"I brought you a sou-vee-neer too, from school!" she proclaimed proudly. The card was self drawn, on purple cardboard. It was a simple picture of a bright sun and some flowers - not quite in the season, but rather well done for an 8 year old girl.

"It's great", I told her and mussed up her short, red hair fondly. I felt a strange feeling squeezing me uncomfortably, like a too tight shirt. I identified it as longing, and thought of my now gone black, long hair, which only remained in the form of a clump of wisps bound together with an elastic band in the second drawer of the standard hospital desk.

"Father will be home soon so we have to go now", mother announced after performing a quick Tempus charm. She looked at me apologetically. "He said he'd be here tomorrow to see you and he's going to bring you something, so look forward to that, okay, Harry?"

I settled for nodding, uncertain whether to feel happy or uncomfortable. The time spent with my father was always stiff and formal. I often felt I was more of an obligation or duty than a son to him. I knew he was disappointed in me for getting sick with something I couldn't just get over in a few days. I was probably a disappointment already, with my bad constitution so unlike normal, rash boys, before I even got ill.

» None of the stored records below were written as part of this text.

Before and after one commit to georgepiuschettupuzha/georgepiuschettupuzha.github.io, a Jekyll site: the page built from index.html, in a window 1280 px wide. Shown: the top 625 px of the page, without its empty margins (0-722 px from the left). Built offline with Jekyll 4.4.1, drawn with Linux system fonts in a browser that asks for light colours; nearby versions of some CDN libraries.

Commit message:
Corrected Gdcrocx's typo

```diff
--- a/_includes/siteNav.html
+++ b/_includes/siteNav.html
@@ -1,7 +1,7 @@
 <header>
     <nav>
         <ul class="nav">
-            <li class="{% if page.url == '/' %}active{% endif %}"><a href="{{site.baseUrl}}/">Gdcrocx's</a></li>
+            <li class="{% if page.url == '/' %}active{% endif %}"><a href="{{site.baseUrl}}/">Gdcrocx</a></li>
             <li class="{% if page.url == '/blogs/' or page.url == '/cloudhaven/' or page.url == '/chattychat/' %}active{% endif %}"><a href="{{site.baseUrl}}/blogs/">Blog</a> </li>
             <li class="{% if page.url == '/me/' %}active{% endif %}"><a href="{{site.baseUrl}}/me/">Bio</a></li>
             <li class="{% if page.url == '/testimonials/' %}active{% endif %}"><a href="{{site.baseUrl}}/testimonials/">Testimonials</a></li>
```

Mother waved her hand quickly as my family left through the door. I glanced at the clock on the opposite wall, just watching the third hand ticking from line to line for a while. I felt like it was ticking away the seconds of my life and the memories of my past, without mercy or pausing to see if I could keep up. I turned to stare outside.

Ten minutes. The time my family could spend with me on Christmas Day. I was a burden to my relations, an unnecessary reminder of worry and troubled times. I felt like a rock shackled to their ankles, holding them back from living a real life. They didn't deserve it.

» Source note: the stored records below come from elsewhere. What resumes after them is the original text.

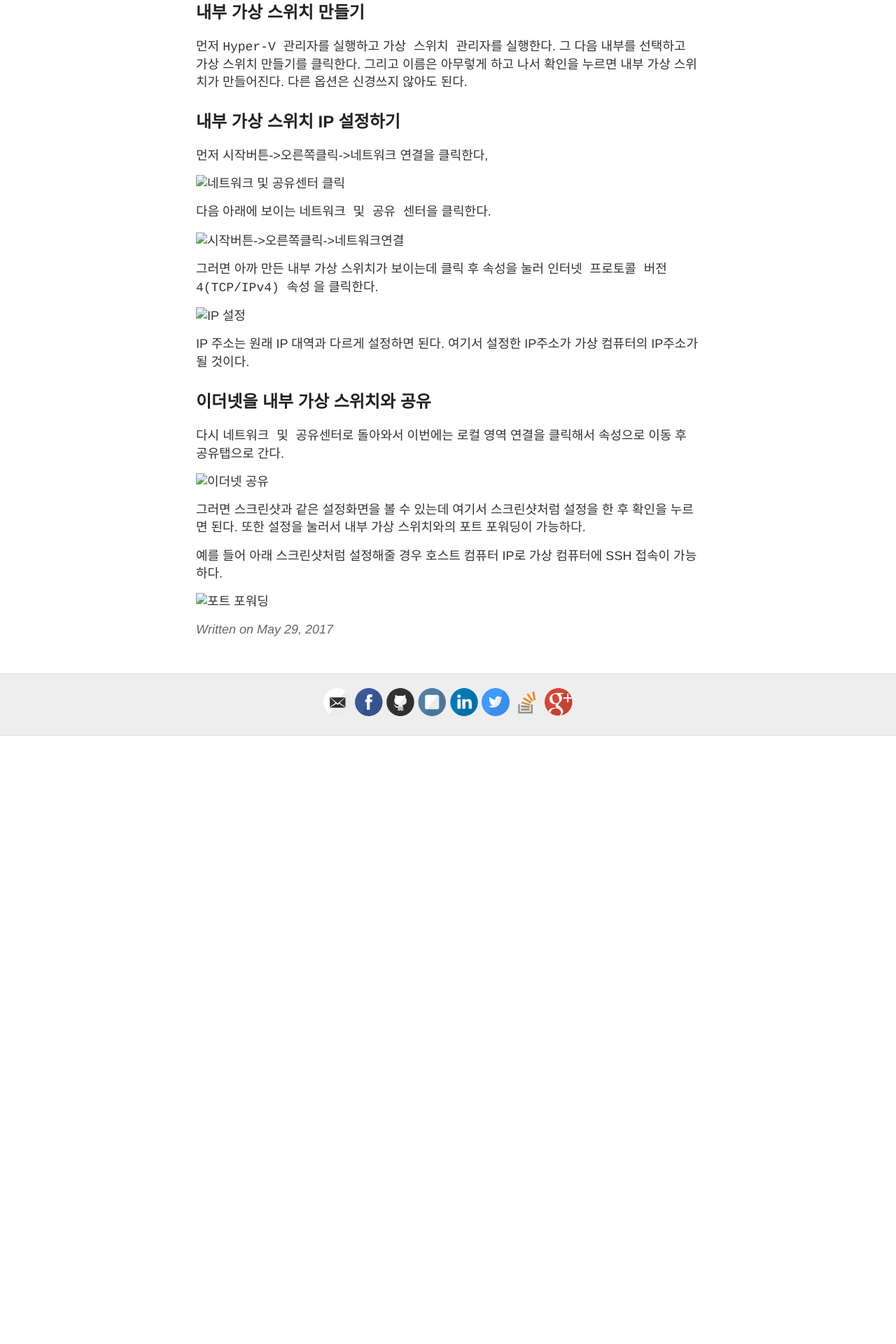
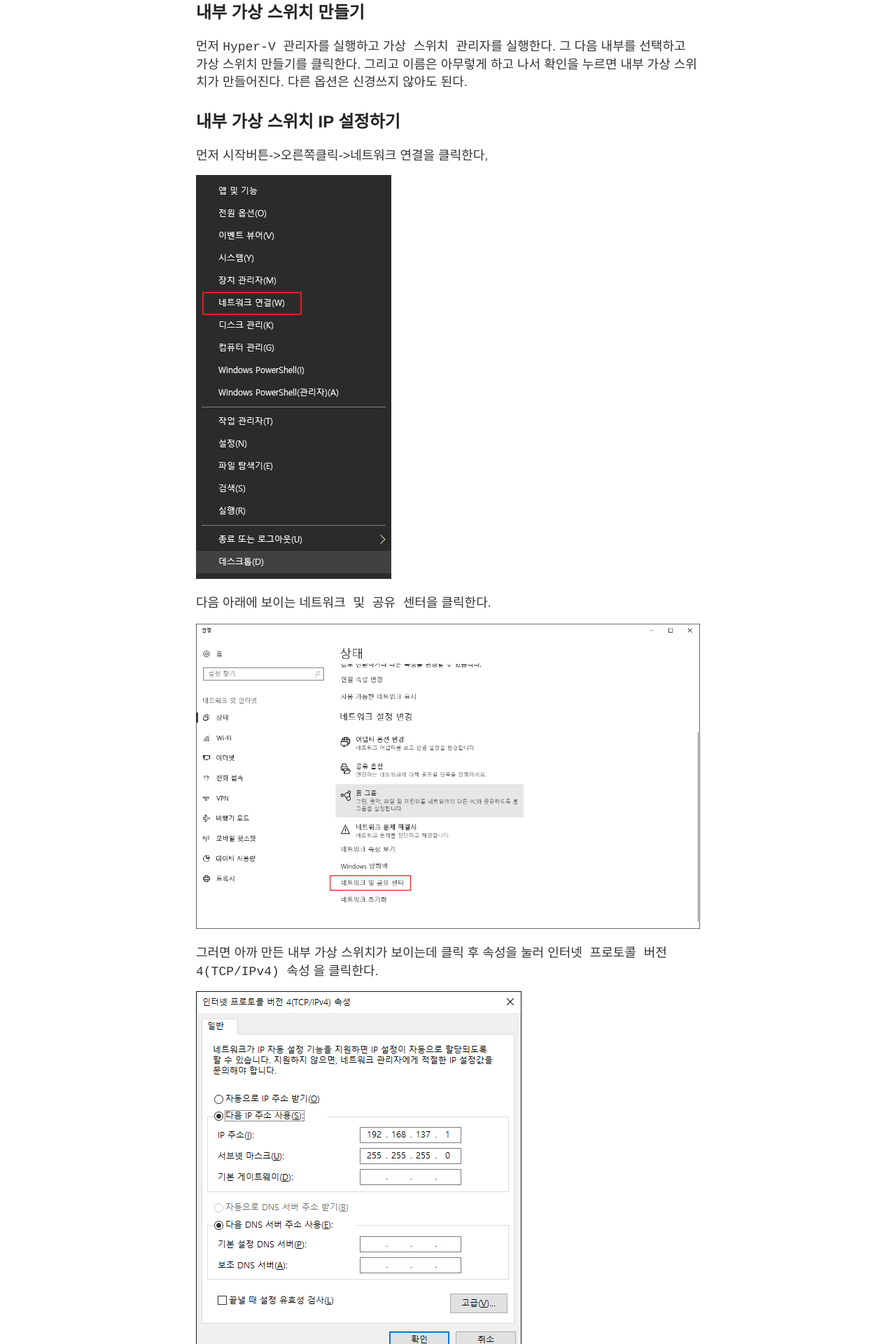
Before and after one commit to maxtortime/maxtortime.github.io, a Jekyll site: the page built from _posts/2017-05-29-the-post-3490.md, in a window 1280 px wide. Shown: the part 394-2314 px from the top of the page at 70% size. Built offline with Jekyll 4.4.1, drawn with Linux system fonts in a browser that asks for light colours; comment, search, counter and statistics services are not loaded; before the commit the page ends 1445 px from its top, so only the background shows below that.

Commit message:
Move image files to images directory

```diff
--- a/_posts/2017-05-29-the-post-3490.md
+++ b/_posts/2017-05-29-the-post-3490.md
@@ -17,15 +17,15 @@ Hyper-V는 가상 스위치를 이용해서 네트워크를 설정하게 되는
 
 먼저 시작버튼->오른쪽클릭->네트워크 연결을 클릭한다,
 
-![네트워크 및 공유센터 클릭](start_context.png)
+![네트워크 및 공유센터 클릭]({{ site.baseurl }}/images/start_context.png)
 
 다음 아래에 보이는 `네트워크 및 공유 센터`을 클릭한다.
 
-![시작버튼->오른쪽클릭->네트워크연결](network_connection.png)
+![시작버튼->오른쪽클릭->네트워크연결]({{ site.baseurl }}/images/network_connection.png)
 
 그러면 아까 만든 내부 가상 스위치가 보이는데 클릭 후 속성을 눌러 `인터넷 프로토콜 버전 4(TCP/IPv4) 속성` 을 클릭한다.
 
-![IP 설정](ipconfig.png)
+![IP 설정]({{ site.baseurl }}/images/ipconfig.png)
 
 IP 주소는 원래 IP 대역과 다르게 설정하면 된다. 여기서 설정한 IP주소가 가상 컴퓨터의 IP주소가 될 것이다.
 
@@ -33,10 +33,10 @@ IP 주소는 원래 IP 대역과 다르게 설정하면 된다. 여기서 설정
 
 다시 `네트워크 및 공유센터`로 돌아와서 이번에는 로컬 영역 연결을 클릭해서 속성으로 이동 후 공유탭으로 간다.
 
-![이더넷 공유](share.png)
+![이더넷 공유]({{ site.baseurl }}/images/share.png)
 
 그러면 스크린샷과 같은 설정화면을 볼 수 있는데 여기서 스크린샷처럼 설정을 한 후 확인을 누르면 된다. 또한 설정을 눌러서 내부 가상 스위치와의 포트 포워딩이 가능하다.
 
 예를 들어 아래 스크린샷처럼 설정해줄 경우 호스트 컴퓨터 IP로 가상 컴퓨터에 SSH 접속이 가능하다.
 
-![포트 포워딩](sshportfowarding.png)
+![포트 포워딩]({{ site.baseurl }}/images/sshportfowarding.png)
```
Also changed, not shown: images/ipconfig.png (renamed from _posts/ipconfig.png), images/network_connection.png (renamed from _posts/network_connection.png), images/share.png (renamed from _posts/share.png), images/sshportfowarding.png (renamed from _posts/sshportfowarding.png), images/start_context.png (renamed from _posts/start_context.png).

Lying down, I tried to catch the ever so elusive sleep that had been evading me lately. When I closed my eyes, I thought I saw something white flashing behind the window - pure, glowing snowflakes. I wondered if I was just imagining them. I felt like I was seeing a memory of a future, where snow was falling behind the window and somebody else was lying in the bed before it. The heavy tendrils of sleep whispered against the edges of my mind and I felt like I was lying inside cold ground instead of my warm bed, trapped inside a narrow, suffocating coffin while someone else was staring into the heavy snowfall where I was supposed to be, unaware and uncaring. The soil was rising around me lightly, like a blanket of feathers, covering me with forgiveness and comfort. I felt peace unlike anything I had ever imagined during those years of pain and uncertainty -

and opened my eyes.



AN: I have no idea when Lily's birthday is in the canon, but I don't really care - it's not all that important.

Anyways, this is no longer a oneshot. I've decided to continue it, and it will be a Slash crossover - and I mean heavy slash, the M kind. It'll cross with Lord of The Rings (I love the book's plot. The writing style, not so much), but I'm not yet sure of the pairing, so I'm open to suggestions there.

I hope the inspiration will continue. The next chapter deviates from the first person perspective used in this Prologueish chapter.

Also, I haven't the slightest whether magical hospitals have nurses or not. In this fic they do~

From now on, I'll strive to make the chapters around 5k words long.

Like always, English isn't my first language, and I don't have a beta. If you spot mistakes, please let me know. And please do leave a review.